What you should do. Gather every line below where "library" appears.

[Revision tracking records]

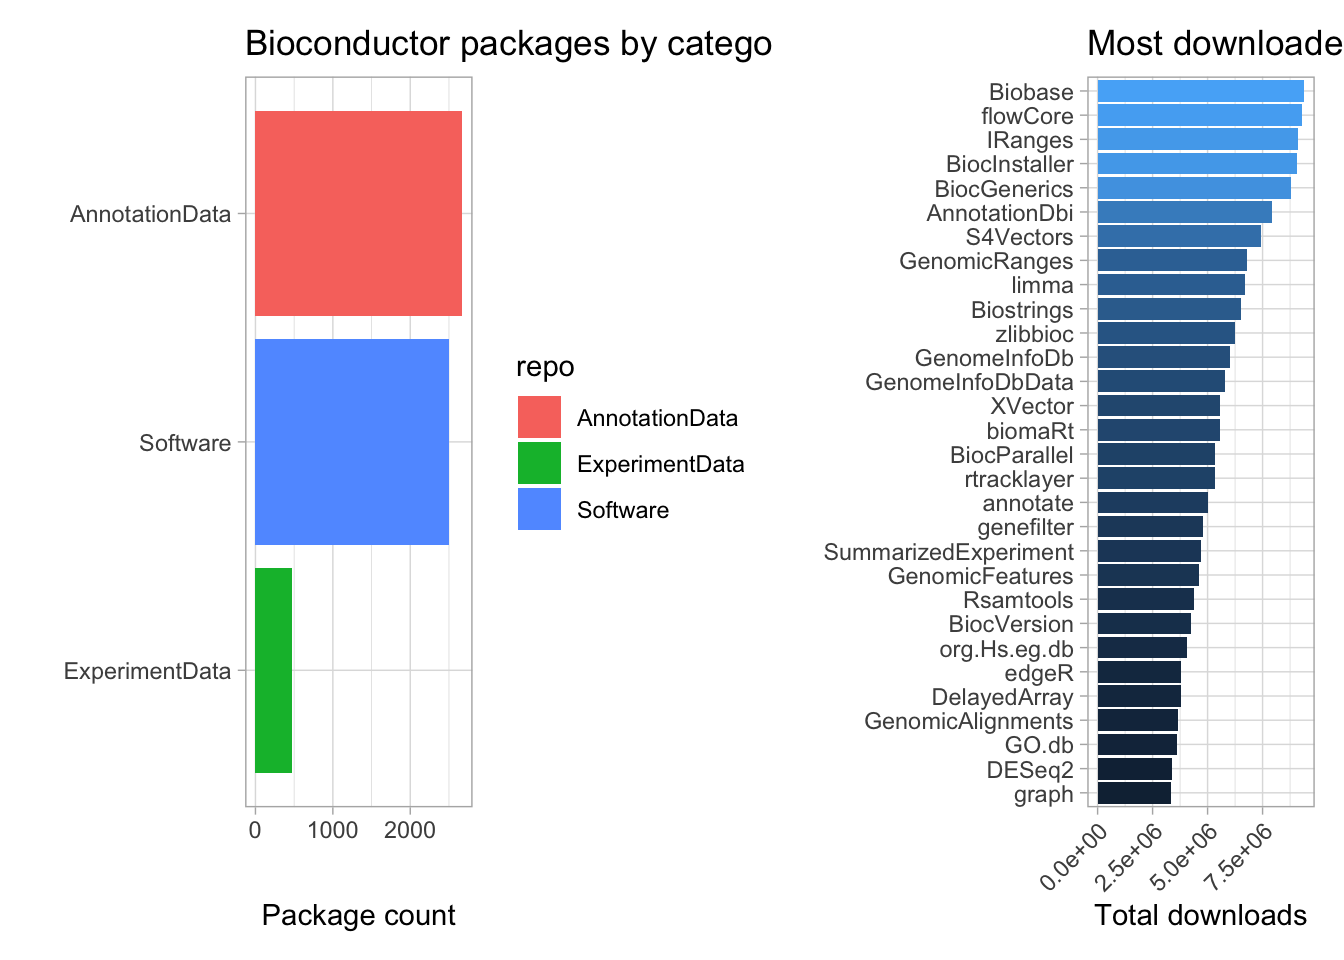
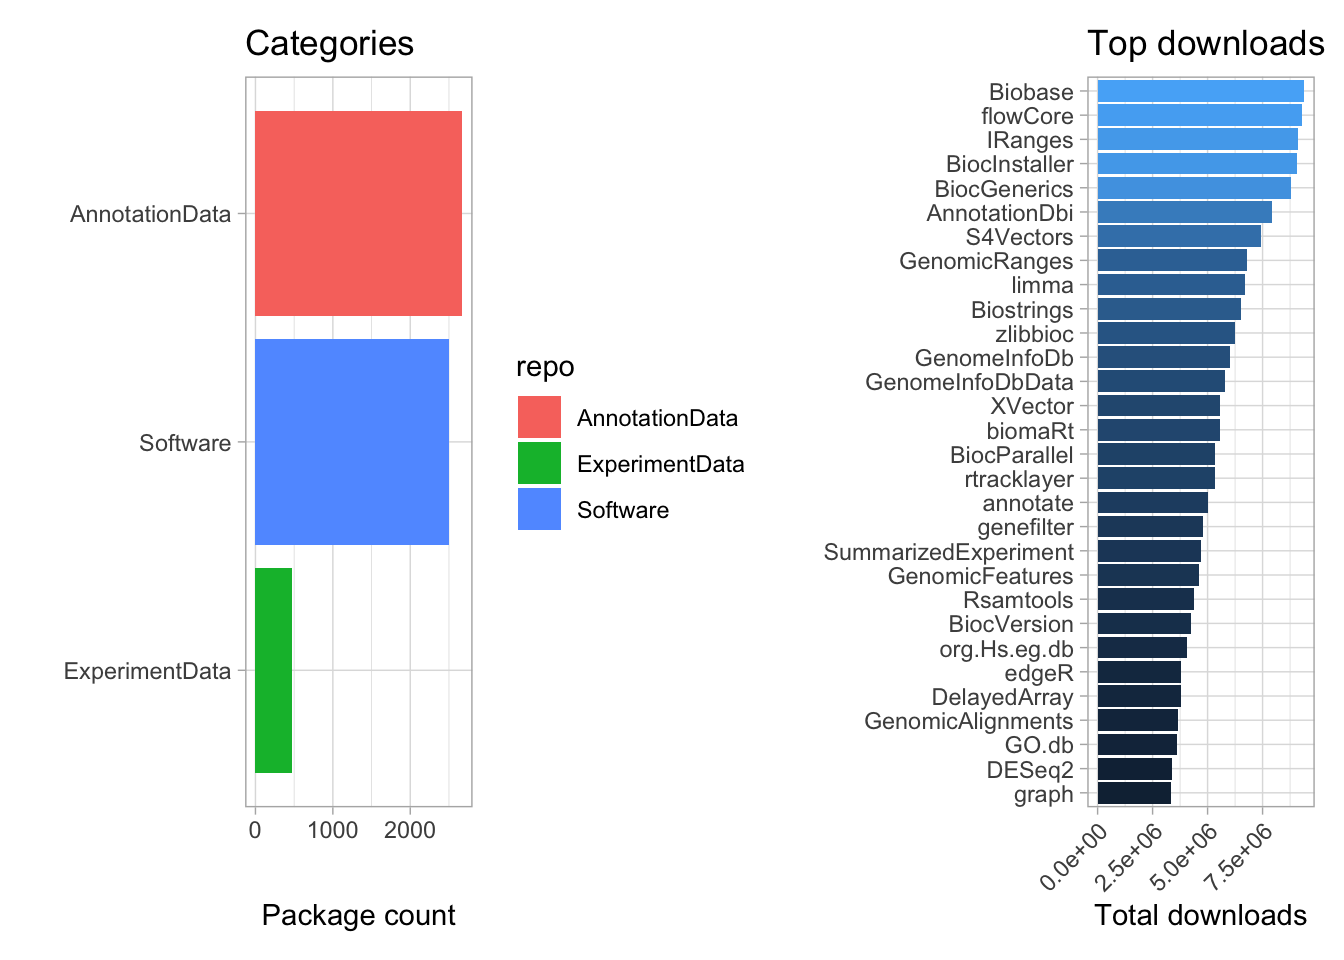
yeast post updates2

Changed region(s): [[0.1875, 0.0312, 0.5938, 0.0625], [0.8125, 0.0312, 1.0, 0.0625]]

diff --git a/content/post/2021-10-11-yeast-genome/index.html b/content/post/2021-10-11-yeast-genome/index.html
@@ -39,10 +39,10 @@ library(Gviz)
 library(ggbio)
 library(BiocPkgTools)
 library(biocViews)</code></pre>
-<div id="intro" class="section level2">
-<h2>Intro</h2>
-<p>This post provides a friendly introduction to working with packages from the Bioconductor repository for computational biology. Bioconductor contains over 5000 peer reviewed packages that can be categorized as data analysis software, experimental data or annotation data. We can explore the Bioconductor repository using the <code>BiocPkgTools</code> package. Here, I visualize the top 30 downloaded packages, the count of packages by category and the number of packages added in each category by year.</p>
-<p>There are over 2500 annotation packages and slightly less in the software category. Let’s see what the top packages are.</p>
+<div id="what-is-bioconductor" class="section level2">
+<h2>What is Bioconductor</h2>
+<p>Bioconductor is a repository of packages for bioinformatics. Bioconductor contains over 5000 peer reviewed packages that can be categorized as data analysis software, experimental data or annotation data. We can explore the Bioconductor repository using the <code>BiocPkgTools</code> package.</p>
+<p>Let’s visualize the package count by category and the most downloaded packages.</p>
 <pre class="r"><code>#library(BiocPkgTools)
 pkgs &lt;- biocDownloadStats()
 
@@ -58,7 +58,7 @@ pkgs %&gt;%
   dplyr::count() %&gt;% 
   ggplot(aes(n, fct_reorder(repo, n), fill = repo)) +
   geom_col() +
-  labs(title = &quot;Bioconductor packages by category&quot;,
+  labs(title = &quot;Categories&quot;,
        x = &quot;Package count&quot;,
        y = &quot;&quot;,
        color = &quot;Category&quot;)
@@ -71,7 +71,7 @@ top_downloads &lt;- pkgs %&gt;%
   ggplot(aes(tot_downloads, Package, fill = tot_downloads)) +
   geom_col() +
   theme(legend.position = &quot;none&quot;) +
-  labs(title = &quot;Most downloaded&quot;,
+  labs(title = &quot;Top downloads&quot;,
        x = &quot;Total downloads&quot;,
        y = &quot;&quot;) +
   scale_x_continuous(labels = scales::scientific) +
@@ -80,7 +80,7 @@ top_downloads &lt;- pkgs %&gt;%
 
 package_category | top_downloads</code></pre>
 <p><img src="{{< blogdown/postref >}}index_files/figure-html/unnamed-chunk-2-1.png" width="672" /></p>
-<p>Let’s also look at the top 8 most downloaded packages in each category.</p>
+<p>We can all visualize the most popular packages in each category.</p>
 <pre class="r"><code>library(tidytext)
 
 pkgs %&gt;%
@@ -100,7 +100,7 @@ pkgs %&gt;%
        x = &quot;Total downloads&quot;,
        y = &quot;&quot;)</code></pre>
 <p><img src="{{< blogdown/postref >}}index_files/figure-html/unnamed-chunk-3-1.png" width="672" /></p>
-<p>Let’s also look at how the categories have grown over time.</p>
+<p>Let’s finish our exploration of the Bioconductor repository by looking at how the package count has grown over time in each category.</p>
 <pre class="r"><code>pkgs %&gt;%  firstInBioc() %&gt;% 
   group_by(Date, repo) %&gt;% 
   count() %&gt;% 
@@ -117,9 +117,9 @@ pkgs %&gt;%
 </div>
 <div id="diving-into-the-yeast-genome" class="section level2">
 <h2>Diving into the yeast genome</h2>
-<p>In this post, we will use several packages that allow the researcher to access and manipulate genomic data in R. We will use <code>BSgenome.Scerevisiae.UCSC.sacCer3</code> to access yeast sequence data, <code>TxDb.Scerevisiae.UCSC.sacCer3.sgdGene</code> to access genetic ranges such as genes, transcripts, promoters, and various annotation sources available in <code>org.Sc.sgd.db</code>.</p>
-<p>These package are available for other model organisms as well. For instance, the function, <code>available.genomes()</code>, provides a complete list of all available BSgenome database objects. The sequences derived from BSgenome objects are of the <code>DNAString</code> class and can be modified with functions from the <code>Biostrings</code> package.</p>
-<p>Let’s take a look inside our BSgenome object for yeast.</p>
+<p>In this post, we will use several packages that allow the bioinformatician to access and manipulate genomic data in R. We will use <code>BSgenome.Scerevisiae.UCSC.sacCer3</code> to access yeast sequence data, <code>TxDb.Scerevisiae.UCSC.sacCer3.sgdGene</code> to access genetic ranges such as genes, transcripts, promoters, and use various annotation sources available in the <code>org.Sc.sgd.db</code> package.</p>
+<p>Although these three packages are specific to the yeast genome, there are similar packages for other model organisms. For instance to access sequence for the human genome, we load the <code>BSgenome.Hsapiens.UCSC.hg19</code> package. The function, <code>available.genomes()</code>, provides a complete list of available BSgenome database objects. Sequences derived from BSgenome objects are of the <code>DNAString</code> class and can be modified with functions from the <code>Biostrings</code> package.</p>
+<p>Let’s take a look inside the yeast BSgenome object.</p>
 <pre class="r"><code>library(BSgenome.Scerevisiae.UCSC.sacCer3)
 library(Biostrings)
 
@@ -181,7 +181,7 @@ yeast %&gt;% seqnames()</code></pre>
 <pre><code>##  [1] &quot;chrI&quot;    &quot;chrII&quot;   &quot;chrIII&quot;  &quot;chrIV&quot;   &quot;chrV&quot;    &quot;chrVI&quot;   &quot;chrVII&quot; 
 ##  [8] &quot;chrVIII&quot; &quot;chrIX&quot;   &quot;chrX&quot;    &quot;chrXI&quot;   &quot;chrXII&quot;  &quot;chrXIII&quot; &quot;chrXIV&quot; 
 ## [15] &quot;chrXV&quot;   &quot;chrXVI&quot;  &quot;chrM&quot;</code></pre>
-<p>It’s worth noting that the BSgenome object points to our genome object but does not download data for speed. There are several function that can be used to access the gene sequence when we want it.</p>
+<p>The BSgenome object points to our genome object but does not import data into memory unless we ask for it. Let’s take a look at a couple of the functions for importing our sequence data.</p>
 <pre class="r"><code># Select chromosome sequence by name, one or many. And select start, end and or width:
 getSeq(yeast, &quot;chrM&quot;, end = 50)</code></pre>
 <pre><code>## 50-letter DNAString object
@@ -191,9 +191,9 @@ subseq(yeast$chrI, 1,100)</code></pre>
 <pre><code>## 100-letter DNAString object
 ## seq: CCACACCACACCCACACACCCACACACCACACCACA...CTAACACTACCCTAACACAGCCCTAATCTAACCCTG</code></pre>
 </div>
-<div id="create-a-custom-summary-function" class="section level2">
-<h2>Create a custom summary function</h2>
-<p>Let’s create a summary function that returns chromosome names, the length of each chromosome and the GC percentage for each.</p>
+<div id="a-custom-summary-function" class="section level2">
+<h2>A custom summary function</h2>
+<p>For fun, let’s create a summary function that returns the name, length and GC percentage for each chromosome</p>
 <pre class="r"><code># Yeast genome summary function: summarize_yeast_genome()
 summarize_yeast_genome &lt;- function() {
 
@@ -227,7 +227,7 @@ summarize_yeast_genome()</code></pre>
 </div>
 <div id="extracting-the-imp3-gene" class="section level2">
 <h2>Extracting the imp3 gene</h2>
-<p>After we introduce range objects and annotation, I will show how we can access a gene sequence by gene ID. Without that information, I will need to find the ranges of the gene and create a custom GRanges object. Here, I use the Imp3 start and end sequence (found online) and use the <code>matchPattern()</code> function to find the start and end of the sequence. I also use <code>countPattern()</code> to make sure that the sequence is only found once in the genome. Finally, I create a custom GRanges object and <code>getSeq()</code> to retrieve the sequence. I can then use <code>translate()</code> to pull the amino acid sequence.</p>
+<p>After we introduce range objects and annotation, I will show how we can access a gene sequence by gene ID. Without that information, we need to know the ranges of the gene and create a custom GRanges object. Here, I use the Imp3 start and end sequence (<a href="https://www.yeastgenome.org/locus/S000001191/sequence" class="uri">https://www.yeastgenome.org/locus/S000001191/sequence</a>) and use the <code>matchPattern()</code> function from <code>Biostrings</code> to find the start and end of the sequence. I also use <code>countPattern()</code> to make sure that the sequence is found only once in the genome. After creating a GRanges object we can get the gene sequence with <code>getSeq()</code> and the amino acid sequence with <code>translate()</code>.</p>
 <pre class="r"><code># imp3 yeast gene on chrVIII
 imp3_start &lt;- &quot;ATGGTTAGAAAACTAAAGCATCATGAGCAAAAGTTATTGAAAAAAGTAGA&quot;
 
@@ -278,7 +278,7 @@ imp3_protein</code></pre>
 </div>
 <div id="working-with-txdb-objects" class="section level2">
 <h2>Working with TxDb objects</h2>
-<p>The TxDb package can be used to access important ranges including, promoters, genes, exons and transcripts for various organisms. TxDb objects are essentially a database containing information we would store in GTF/GFF files. The functions to work with TxDb objects are mostly from the <code>GenomicFeatures</code> package. When we use a function such as <code>gene()</code>, the function will return a GRanges object. The function <code>.S4methods(class = 'GenomicRanges')</code> provides a summary list of available methods to work with the GRanges object.</p>
+<p>The TxDb package can be used to access important ranges including, promoters, genes, exons and transcripts. Model organisms TxDb objects are often pre-packaged but you can also make you own TxDb object since it is essentially a database object containing information we would normally store in GTF/GFF files. The functions to work with TxDb objects are mostly from the <code>GenomicFeatures</code> package. When we use a function such as <code>gene()</code>, the function will return a GRanges object with the gene coordinates for each chromosome. The function <code>.S4methods(class = 'GenomicRanges')</code> provides a summary list of available methods to work with the GRanges object.</p>
 <pre class="r"><code>#BiocManager::install(&quot;TxDb.Scerevisiae.UCSC.sacCer3.sgdGene&quot;)
 # .S4methods(class = &#39;GenomicRanges&#39;) find available methods
 library(TxDb.Scerevisiae.UCSC.sacCer3.sgdGene)
@@ -452,6 +452,6 @@ tfidf %&gt;%
 </div>
 <div id="outro" class="section level2">
 <h2>Outro</h2>
-<p>We looked at several essential Bioconductor packages for accessing genomic reference data. We also used several complementary packages for data manipulation, including <code>Biostrings</code>, <code>GenomicRanges</code>, <code>GenomicFeatures</code> and <code>ggbio</code>. In a follow up post, I plan to explore the <code>Gviz</code> package which can be used to create custom data track visualizations.</p>
+<p>We looked at several essential Bioconductor packages for accessing genomic reference data. We also used several essential packages for data manipulation, including <code>Biostrings</code>, <code>GenomicRanges</code>, <code>GenomicFeatures</code>, <code>Plyranges</code> and <code>ggbio</code>. In a follow up post, I plan to explore yeast genome further with data from the <code>yeastExpData</code> package and the <code>yeastNagalakshmi</code> package.</p>
 </div>
 </div>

Reply to the exercise.
@@ -39,10 +39,10 @@ library(Gviz)
 library(ggbio)
 library(BiocPkgTools)
 library(biocViews)</code></pre>
 <pre class="r"><code>#library(BiocPkgTools)
 <pre class="r"><code>library(tidytext)
 <pre class="r"><code>library(BSgenome.Scerevisiae.UCSC.sacCer3)
 library(Biostrings)
 library(TxDb.Scerevisiae.UCSC.sacCer3.sgdGene)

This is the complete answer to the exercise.